Bite the bullet
To "bite the bullet" is to endure a painful or otherwise unpleasant situation that is seen as unavoidable. The phrase was first recorded by Rudyard Kipling in his 1891 novel The Light that Failed.
It is often stated that it is derived historically from the practice of having a patient clench a bullet in his or her teeth as a way to cope with the extreme pain of a surgical procedure without anesthetic, though evidence for biting a bullet rather than a leather strap during surgery is sparse. It has been speculated to have evolved from the British empire expression "to bite the cartridge", which dates to the Indian Rebellion of 1857, but the phrase "chew a bullet", with a similar meaning, dates to at least 1796.

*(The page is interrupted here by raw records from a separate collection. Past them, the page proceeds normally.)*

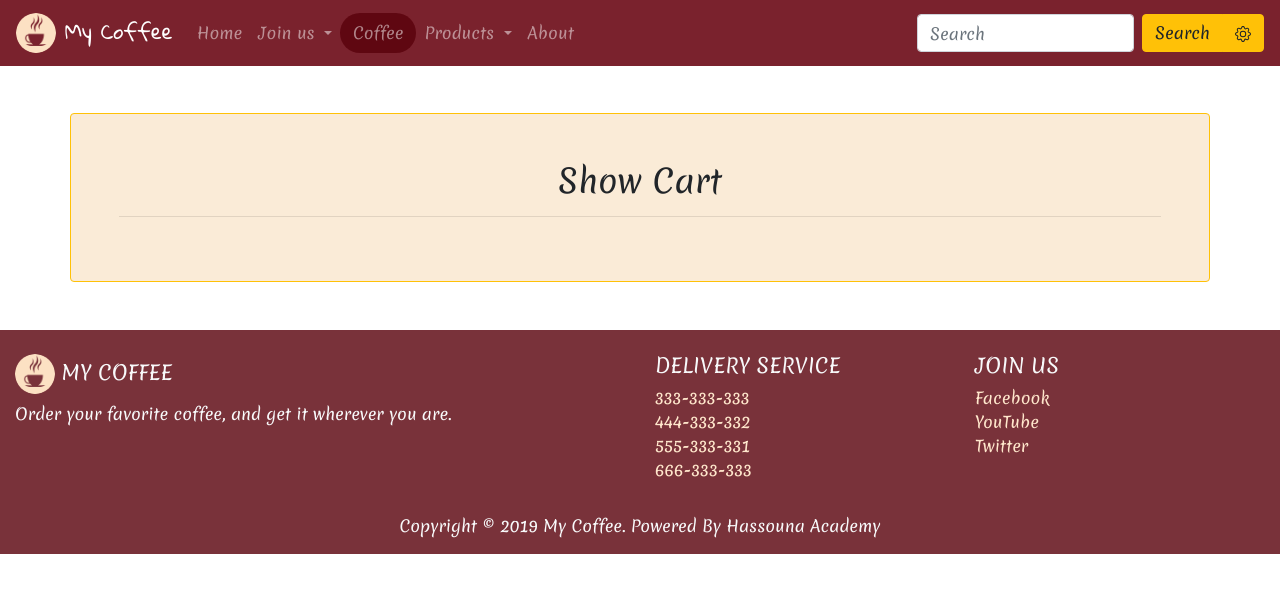
After one commit to AbdelilahChahbouni/Django_Coffee_Website, a Django app: template templates/orders/show_cart.html in a window 1280 px wide. The commit adds this page. Shown: the top 593 px of the page. Run offline with Django 4.2, Linux system fonts and the light colour scheme; the template is opened without the code that fills it, so the values that code supplies are empty; some libraries are stand-ins or nearby versions.

Commit message:
add show cart function in view and tempalte and uls

```diff
--- a/orders/urls.py
+++ b/orders/urls.py
@@ -5,4 +5,5 @@ from . import views
 
 urlpatterns = [
         path("add_to_cart" , views.add_to_cart , name='add_to_cart'),
+        path("show_cart" , views.show_cart , name="show_cart")
         ]
--- /dev/null
+++ b/templates/orders/show_cart.html
@@ -0,0 +1,14 @@
+{% extends 'base.html' %}
+{% load static %}
+{% block title %} | Show Cart {% endblock %}
+
+
+{% block content %}
+
+<div class="my-form container p-5 my-5 rounded border border-warning">
+           <h2 class="text-center">Show Cart</h2>
+		   <hr>
+
+</div>
+
+{% endblock %}
--- a/templates/partials/_navbar.html
+++ b/templates/partials/_navbar.html
@@ -44,6 +44,8 @@
 					<a class="dropdown-item" href="{% url 'profile' %}">Profile ({{ request.user.username }})</a>
 						<div class="dropdown-divider"></div>
 						<a href="{% url 'get_favorite_products' %}" class="dropdown-item">Products Favorites</a>
+						<div class="dropdown-divider"></div>
+						<a href="{% url 'show_cart' %}" class="dropdown-item">Show Cart</a>
 						<div class="dropdown-divider"></div>
 						<a href="{% url 'logout' %}" class="dropdown-item"> Logout </a>
 					{% else %}
```
Also changed, not shown: orders/views.py (+18 -0 lines).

A more specific meaning of the phrase is to accept unpleasant consequences of one's assumed beliefs. Sound reasoning requires its practitioner to always sustain a consistent set of beliefs. This may involve accepting a disturbing belief that is a consequence of one's currently held beliefs. It may be disturbing because it is counterintuitive or has other disturbing consequences. Given a philosopher's currently held beliefs that he or she is not prepared to give up, he or she may have to bite the bullet by accepting a particular claim offered as an extreme case or putative counterexample.
- A strict utilitarian will be forced to admit that, if it can be shown that punishing an innocent person would increase the total happiness of the whole society, then there are times when it is morally right to punish an innocent person. (See telishment) An ethically "easy" example would be when an informed person—such as an army cadet—voluntarily accepts the "punishment" or risk of "harm" for the greater good.

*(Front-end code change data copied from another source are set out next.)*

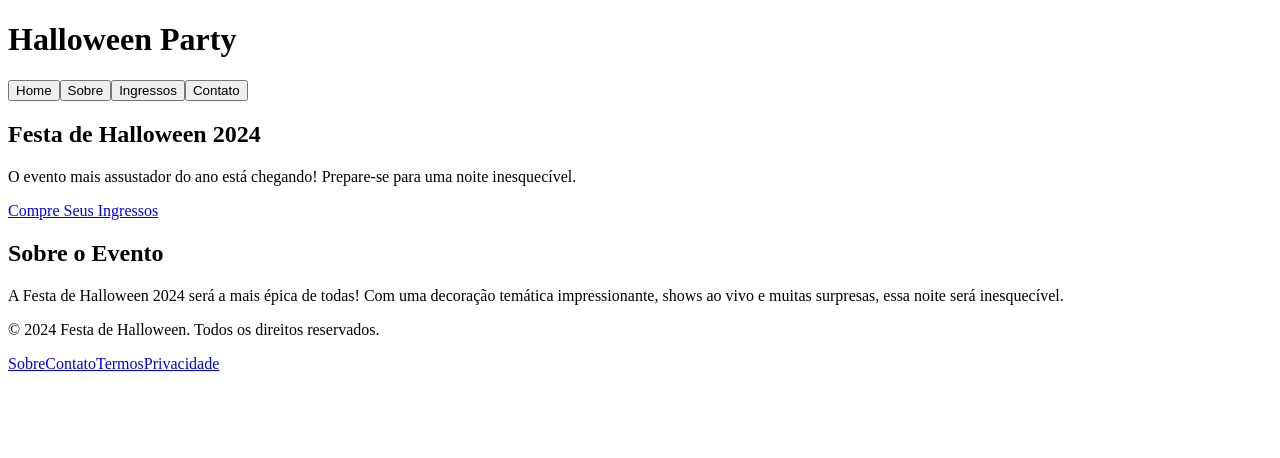
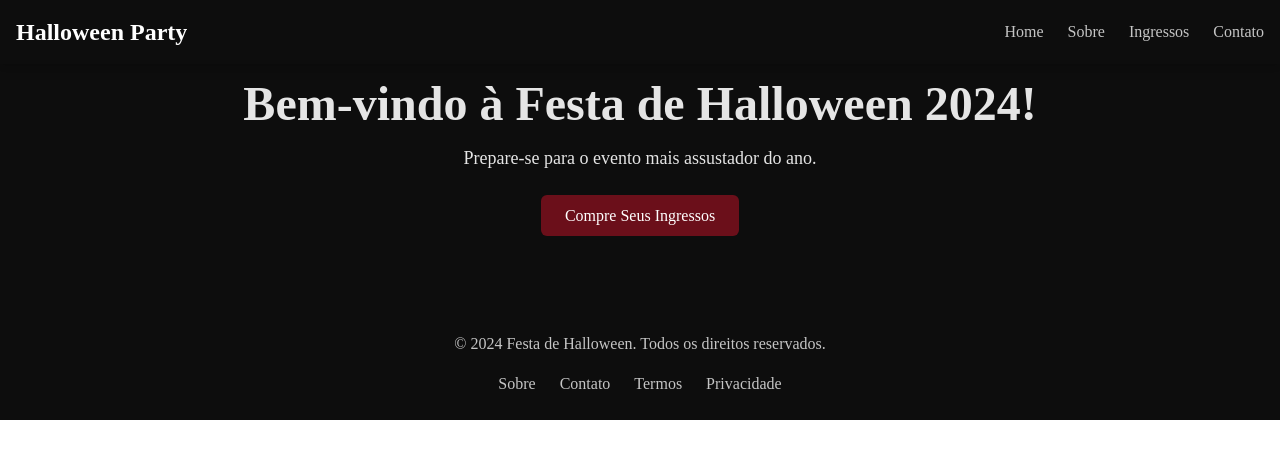
Before and after one commit to henrique-leme/halloween-party, a Next.js app: page / in a window 1280 px wide. Shown: the top 458 px of the page. Built offline with nearby package versions, Linux system fonts and the light colour scheme.

Commit message:
feat: app routing

```diff
--- /dev/null
+++ b/src/pages/_app.tsx
@@ -0,0 +1,16 @@
+import '../styles/globals.css';
+import type { AppProps } from 'next/app';
+import Header from '@/components/Header';
+import Footer from '@/components/Footer';
+
+function MyApp({ Component, pageProps }: AppProps) {
+  return (
+    <>
+      <Header />
+      <Component {...pageProps} />
+      <Footer />
+    </>
+  );
+}
+
+export default MyApp;
--- a/src/pages/index.tsx
+++ b/src/pages/index.tsx
@@ -1,40 +1,14 @@
-import Header from '@/components/Header';
-import Footer from '@/components/Footer';
-import React from 'react';
-
-const Home: React.FC = () => {
+export default function HomePage() {
   return (
-    <>
-      <Header />
-      <main className="bg-black text-gray-200">
-        {/* Hero Section */}
-        <section className="min-h-screen flex flex-col justify-center items-center text-center bg-black">
-          <h1 className="text-5xl text-red-600 font-bold mb-4">Festa de Halloween 2024</h1>
-          <p className="text-lg text-gray-300 mb-8">
-            O evento mais assustador do ano está chegando! Prepare-se para uma noite inesquecível.
-          </p>
+    <main className="bg-black text-gray-200 text-center py-20">
+      <h1 className="text-5xl text-red-600 font-bold mb-4">Bem-vindo à Festa de Halloween 2024!</h1>
+      <p className="text-lg mb-8">Prepare-se para o evento mais assustador do ano.</p>
       <a
         href="/tickets"
         className="bg-wine-600 text-white py-3 px-6 rounded-md hover:bg-wine-700 transition"
       >
         Compre Seus Ingressos
       </a>
-        </section>
-
-        {/* Sobre o Evento */}
-        <section className="py-20 px-4 bg-black">
-          <div className="max-w-5xl mx-auto text-center">
-            <h2 className="text-4xl text-red-600 font-bold mb-6">Sobre o Evento</h2>
-            <p className="text-lg text-gray-300">
-              A Festa de Halloween 2024 será a mais épica de todas! Com uma decoração temática
-              impressionante, shows ao vivo e muitas surpresas, essa noite será inesquecível.
-            </p>
-          </div>
-        </section>
     </main>
-      <Footer />
-    </>
   );
-};
-
-export default Home;
+}
```
Lines whose indentation alone changed are shown as unchanged.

- The Euthyphro dilemma can be resolved in the mind of a divine command theorist by simply accepting that if God tells us to do something which appears to be immoral, then we are to accept that it really is moral in the bigger picture, and that it only appears to be immoral.
- A consequentialist believes that what is called right or wrong depends on what consequences come about as a result of a proposed action. As a way to test this view, some counterexamples may be considered which are intended to find out if this view holds up in extreme cases. For example, one may object that some actions appear to be right in principle even when terrible consequences have resulted from them. Also, there may be times when an action appears to be wrong in principle, but has wonderful consequences. A person wanting to stay faithful to the consequentialist view in the face of an extreme case may have to bite the bullet by taking the position that, even though these counterexamples do exist, the original view still holds up:
- Even though both drivers were driving recklessly, only the one who gets in an accident gets a severe penalty. It's okay that some people are treated differently based solely on their luck.
- Accepting the existence of moral luck may seem counterintuitive or even unreasonable to some, so this statement of acceptance can be seen as biting the bullet.